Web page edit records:
- Opening Delimiter -
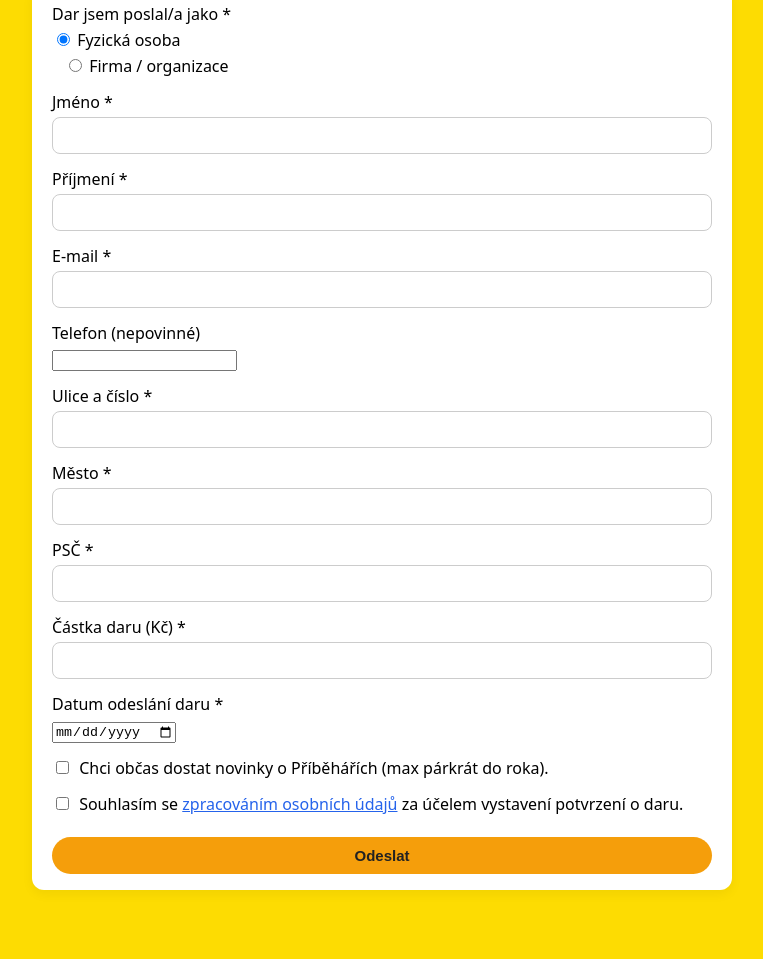
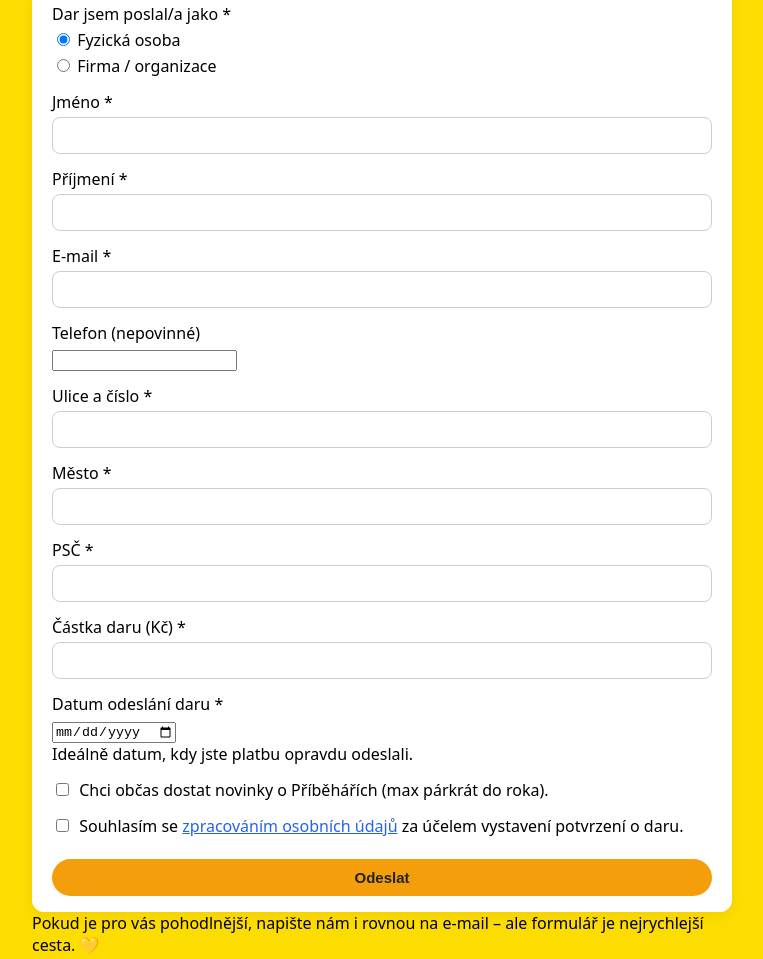
Before and after one commit to jankastura-commits/pribehari_potvrzenidar, a website: page src/index.html in a window 1280 px wide. Shown: the part 183-1142 px from the top of the page, without its empty margins (258-1021 px from the left). Before the commit the page ends 1113 px from the top, so only its background shows below. Drawn offline with Linux system fonts and the light colour scheme.

Commit message:
Update index.html

```diff
--- a/src/index.html
+++ b/src/index.html
@@ -1,105 +1,153 @@
-<!DOCTYPE html>
+<!doctype html>
 <html lang="cs">
 <head>
-  <meta charset="UTF-8" />
+  <meta charset="utf-8" />
+  <meta name="viewport" content="width=device-width,initial-scale=1" />
   <title>Potvrzení o daru – Příběháři</title>
-  <meta name="viewport" content="width=device-width, initial-scale=1" />
   <link rel="stylesheet" href="./styles.css" />
 </head>
 <body>
   <main class="container">
+    <header class="hero">
       <h1>Potvrzení o daru – Příběháři</h1>
+      <p class="lead" id="form-intro">
+        Pokud jste poslali dar na transparentní účet, vyplňte prosím tento formulář. Pomůže nám to vystavit <strong>potvrzení o daru</strong>.
+      </p>
+    </header>
 
-    <div id="form-intro"></div>
+    <div class="form-card">
+      <form id="donation-form" novalidate>
+        <!-- Donor type -->
+        <div class="form-group">
+          <label>Dar jsem poslal/a jako <span class="req">*</span></label>
 
-    <form id="donation-form">
-      <div class="form-group">
-        <label>Dar jsem poslal/a jako *</label>
-        <label><input type="radio" name="donorType" value="FO" checked /> Fyzická osoba</label>
-        <label style="margin-left:12px;"><input type="radio" name="donorType" value="PO" /> Firma / organizace</label>
-      </div>
+          <div class="radio-row">
+            <label class="radio-pill">
+              <input type="radio" name="donorType" value="FO" checked />
+              Fyzická osoba
+            </label>
 
-      <!-- FO -->
-      <div id="fo-fields">
-        <div class="form-group">
-          <label for="firstName">Jméno *</label>
-          <input type="text" id="firstName" required />
-        </div>
-        <div class="form-group">
-          <label for="lastName">Příjmení *</label>
-          <input type="text" id="lastName" required />
+            <label class="radio-pill">
+              <input type="radio" name="donorType" value="PO" />
+              Firma / organizace
+            </label>
           </div>
         </div>
 
-      <!-- PO -->
+        <!-- FO fields -->
+        <div id="fo-fields">
+          <div class="grid-2">
+            <div class="form-group">
+              <label for="firstName">Jméno <span class="req">*</span></label>
+              <input type="text" id="firstName" autocomplete="given-name" required />
+            </div>
+
+            <div class="form-group">
+              <label for="lastName">Příjmení <span class="req">*</span></label>
+              <input type="text" id="lastName" autocomplete="family-name" required />
+            </div>
+          </div>
+        </div>
+
+        <!-- PO fields -->
         <div id="po-fields" style="display:none;">
           <div class="form-group">
-          <label for="companyName">Název společnosti *</label>
-          <input type="text" id="companyName" />
+            <label for="companyName">Název společnosti <span class="req">*</span></label>
+            <input type="text" id="companyName" autocomplete="organization" />
           </div>
+
+          <div class="grid-2">
             <div class="form-group">
-          <label for="ico">IČO *</label>
-          <input type="text" id="ico" />
+              <label for="ico">IČO <span class="req">*</span></label>
+              <input type="text" id="ico" inputmode="numeric" />
             </div>
+
             <div class="form-group">
-          <label for="contactPerson">Kontaktní osoba *</label>
+              <label for="contactPerson">Kontaktní osoba <span class="req">*</span></label>
               <input type="text" id="contactPerson" />
             </div>
           </div>
+        </div>
 
+        <!-- Contact -->
+        <div class="grid-2">
           <div class="form-group">
-        <label for="email">E-mail *</label>
-        <input type="email" id="email" required />
+            <label for="email">E-mail <span class="req">*</span></label>
+            <input type="email" id="email" autocomplete="email" required />
           </div>
 
           <div class="form-group">
-        <label for="phone">Telefon (nepovinné)</label>
-        <input type="tel" id="phone" />
+            <label for="phone">Telefon <span class="muted">(nepovinné)</span></label>
+            <input type="tel" id="phone" autocomplete="tel" />
+          </div>
+        </div>
+
+        <!-- Address -->
+        <div class="form-group">
+          <label for="street">Ulice a číslo <span class="req">*</span></label>
+          <input type="text" id="street" autocomplete="street-address" required />
+        </div>
+
+        <div class="grid-2">
+          <div class="form-group">
+            <label for="city">Město <span class="req">*</span></label>
+            <input type="text" id="city" autocomplete="address-level2" required />
           </div>
 
           <div class="form-group">
-        <label for="street">Ulice a číslo *</label>
-        <input type="text" id="street" required />
+            <label for="zip">PSČ <span class="req">*</span></label>
+            <input type="text" id="zip" autocomplete="postal-code" required />
+          </div>
+        </div>
+
+        <!-- Donation -->
+        <div class="grid-2">
+          <div class="form-group">
+            <label for="amount">Částka daru (Kč) <span class="req">*</span></label>
+            <input type="number" id="amount" min="1" step="1" inputmode="numeric" required />
           </div>
 
           <div class="form-group">
-        <label for="city">Město *</label>
-        <input type="text" id="city" required />
+            <label for="sentDate">Datum odeslání daru <span class="req">*</span></label>
+            <input type="date" id="sentDate" required />
+            <div class="helper">Ideálně datum, kdy jste platbu opravdu odeslali.</div>
+          </div>
         </div>
 
+        <!-- Options -->
         <div class="form-group">
-        <label for="zip">PSČ *</label>
-        <input type="text" id="zip" required />
-      </div>
-
-      <div class="form-group">
-        <label for="amount">Částka daru (Kč) *</label>
-        <input type="number" id="amount" min="1" step="1" required />
-      </div>
-
-      <div class="form-group">
-        <label for="sentDate">Datum odeslání daru *</label>
-        <input type="date" id="sentDate" required />
-      </div>
-
-      <div class="form-group">
-        <label>
+          <label class="check-row">
             <input type="checkbox" id="newsletter" />
-          Chci občas dostat novinky o Příběhářích (max párkrát do roka).
+            <span>Chci občas dostat novinky o Příběhářích (max párkrát do roka).</span>
           </label>
         </div>
 
         <div class="form-group">
-        <label>
+          <label class="check-row">
             <input type="checkbox" id="consent" required />
-          Souhlasím se <a id="gdpr-link" href="#" target="_blank" rel="noopener noreferrer">zpracováním osobních údajů</a>
+            <span>
+              Souhlasím se
+              <a id="gdpr-link" href="#" target="_blank" rel="noopener noreferrer">zpracováním osobních údajů</a>
               za účelem vystavení potvrzení o daru.
+            </span>
           </label>
         </div>
 
-      <button type="submit" id="submit-btn">Odeslat</button>
+        <!-- Error -->
         <div id="form-error" class="error" style="display:none;"></div>
+
+        <!-- Submit -->
+        <button type="submit" id="submit-btn" class="btn">
+          Odeslat
+        </button>
       </form>
+    </div>
+
+    <footer class="footer">
+      <div class="tiny">
+        Pokud je pro vás pohodlnější, napište nám i rovnou na e-mail – ale formulář je nejrychlejší cesta. 💛
+      </div>
+    </footer>
   </main>
 
   <script src="./config.js"></script>
```
Lines whose indentation alone changed are shown as unchanged.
- Closing Delimiter -
A word-for-word copy of the entries is needed, with no pictures in it.

Before and after one commit to jankastura-commits/pribehari_potvrzenidar, a website: page src/index.html in a window 1280 px wide. Shown: the part 183-1142 px from the top of the page, without its empty margins (258-1021 px from the left). Before the commit the page ends 1113 px from the top, so only its background shows below. Drawn offline with Linux system fonts and the light colour scheme.

Commit message:
Update index.html

```diff
--- a/src/index.html
+++ b/src/index.html
@@ -1,105 +1,153 @@
-<!DOCTYPE html>
+<!doctype html>
 <html lang="cs">
 <head>
-  <meta charset="UTF-8" />
+  <meta charset="utf-8" />
+  <meta name="viewport" content="width=device-width,initial-scale=1" />
   <title>Potvrzení o daru – Příběháři</title>
-  <meta name="viewport" content="width=device-width, initial-scale=1" />
   <link rel="stylesheet" href="./styles.css" />
 </head>
 <body>
   <main class="container">
+    <header class="hero">
       <h1>Potvrzení o daru – Příběháři</h1>
+      <p class="lead" id="form-intro">
+        Pokud jste poslali dar na transparentní účet, vyplňte prosím tento formulář. Pomůže nám to vystavit <strong>potvrzení o daru</strong>.
+      </p>
+    </header>
 
-    <div id="form-intro"></div>
+    <div class="form-card">
+      <form id="donation-form" novalidate>
+        <!-- Donor type -->
+        <div class="form-group">
+          <label>Dar jsem poslal/a jako <span class="req">*</span></label>
 
-    <form id="donation-form">
-      <div class="form-group">
-        <label>Dar jsem poslal/a jako *</label>
-        <label><input type="radio" name="donorType" value="FO" checked /> Fyzická osoba</label>
-        <label style="margin-left:12px;"><input type="radio" name="donorType" value="PO" /> Firma / organizace</label>
-      </div>
+          <div class="radio-row">
+            <label class="radio-pill">
+              <input type="radio" name="donorType" value="FO" checked />
+              Fyzická osoba
+            </label>
 
-      <!-- FO -->
-      <div id="fo-fields">
-        <div class="form-group">
-          <label for="firstName">Jméno *</label>
-          <input type="text" id="firstName" required />
-        </div>
-        <div class="form-group">
-          <label for="lastName">Příjmení *</label>
-          <input type="text" id="lastName" required />
+            <label class="radio-pill">
+              <input type="radio" name="donorType" value="PO" />
+              Firma / organizace
+            </label>
           </div>
         </div>
 
-      <!-- PO -->
+        <!-- FO fields -->
+        <div id="fo-fields">
+          <div class="grid-2">
+            <div class="form-group">
+              <label for="firstName">Jméno <span class="req">*</span></label>
+              <input type="text" id="firstName" autocomplete="given-name" required />
+            </div>
+
+            <div class="form-group">
+              <label for="lastName">Příjmení <span class="req">*</span></label>
+              <input type="text" id="lastName" autocomplete="family-name" required />
+            </div>
+          </div>
+        </div>
+
+        <!-- PO fields -->
         <div id="po-fields" style="display:none;">
           <div class="form-group">
-          <label for="companyName">Název společnosti *</label>
-          <input type="text" id="companyName" />
+            <label for="companyName">Název společnosti <span class="req">*</span></label>
+            <input type="text" id="companyName" autocomplete="organization" />
           </div>
+
+          <div class="grid-2">
             <div class="form-group">
-          <label for="ico">IČO *</label>
-          <input type="text" id="ico" />
+              <label for="ico">IČO <span class="req">*</span></label>
+              <input type="text" id="ico" inputmode="numeric" />
             </div>
+
             <div class="form-group">
-          <label for="contactPerson">Kontaktní osoba *</label>
+              <label for="contactPerson">Kontaktní osoba <span class="req">*</span></label>
               <input type="text" id="contactPerson" />
             </div>
           </div>
+        </div>
 
+        <!-- Contact -->
+        <div class="grid-2">
           <div class="form-group">
-        <label for="email">E-mail *</label>
-        <input type="email" id="email" required />
+            <label for="email">E-mail <span class="req">*</span></label>
+            <input type="email" id="email" autocomplete="email" required />
           </div>
 
           <div class="form-group">
-        <label for="phone">Telefon (nepovinné)</label>
-        <input type="tel" id="phone" />
+            <label for="phone">Telefon <span class="muted">(nepovinné)</span></label>
+            <input type="tel" id="phone" autocomplete="tel" />
+          </div>
+        </div>
+
+        <!-- Address -->
+        <div class="form-group">
+          <label for="street">Ulice a číslo <span class="req">*</span></label>
+          <input type="text" id="street" autocomplete="street-address" required />
+        </div>
+
+        <div class="grid-2">
+          <div class="form-group">
+            <label for="city">Město <span class="req">*</span></label>
+            <input type="text" id="city" autocomplete="address-level2" required />
           </div>
 
           <div class="form-group">
-        <label for="street">Ulice a číslo *</label>
-        <input type="text" id="street" required />
+            <label for="zip">PSČ <span class="req">*</span></label>
+            <input type="text" id="zip" autocomplete="postal-code" required />
+          </div>
+        </div>
+
+        <!-- Donation -->
+        <div class="grid-2">
+          <div class="form-group">
+            <label for="amount">Částka daru (Kč) <span class="req">*</span></label>
+            <input type="number" id="amount" min="1" step="1" inputmode="numeric" required />
           </div>
 
           <div class="form-group">
-        <label for="city">Město *</label>
-        <input type="text" id="city" required />
+            <label for="sentDate">Datum odeslání daru <span class="req">*</span></label>
+            <input type="date" id="sentDate" required />
+            <div class="helper">Ideálně datum, kdy jste platbu opravdu odeslali.</div>
+          </div>
         </div>
 
+        <!-- Options -->
         <div class="form-group">
-        <label for="zip">PSČ *</label>
-        <input type="text" id="zip" required />
-      </div>
-
-      <div class="form-group">
-        <label for="amount">Částka daru (Kč) *</label>
-        <input type="number" id="amount" min="1" step="1" required />
-      </div>
-
-      <div class="form-group">
-        <label for="sentDate">Datum odeslání daru *</label>
-        <input type="date" id="sentDate" required />
-      </div>
-
-      <div class="form-group">
-        <label>
+          <label class="check-row">
             <input type="checkbox" id="newsletter" />
-          Chci občas dostat novinky o Příběhářích (max párkrát do roka).
+            <span>Chci občas dostat novinky o Příběhářích (max párkrát do roka).</span>
           </label>
         </div>
 
         <div class="form-group">
-        <label>
+          <label class="check-row">
             <input type="checkbox" id="consent" required />
-          Souhlasím se <a id="gdpr-link" href="#" target="_blank" rel="noopener noreferrer">zpracováním osobních údajů</a>
+            <span>
+              Souhlasím se
+              <a id="gdpr-link" href="#" target="_blank" rel="noopener noreferrer">zpracováním osobních údajů</a>
               za účelem vystavení potvrzení o daru.
+            </span>
           </label>
         </div>
 
-      <button type="submit" id="submit-btn">Odeslat</button>
+        <!-- Error -->
         <div id="form-error" class="error" style="display:none;"></div>
+
+        <!-- Submit -->
+        <button type="submit" id="submit-btn" class="btn">
+          Odeslat
+        </button>
       </form>
+    </div>
+
+    <footer class="footer">
+      <div class="tiny">
+        Pokud je pro vás pohodlnější, napište nám i rovnou na e-mail – ale formulář je nejrychlejší cesta. 💛
+      </div>
+    </footer>
   </main>
 
   <script src="./config.js"></script>
```
Lines whose indentation alone changed are shown as unchanged.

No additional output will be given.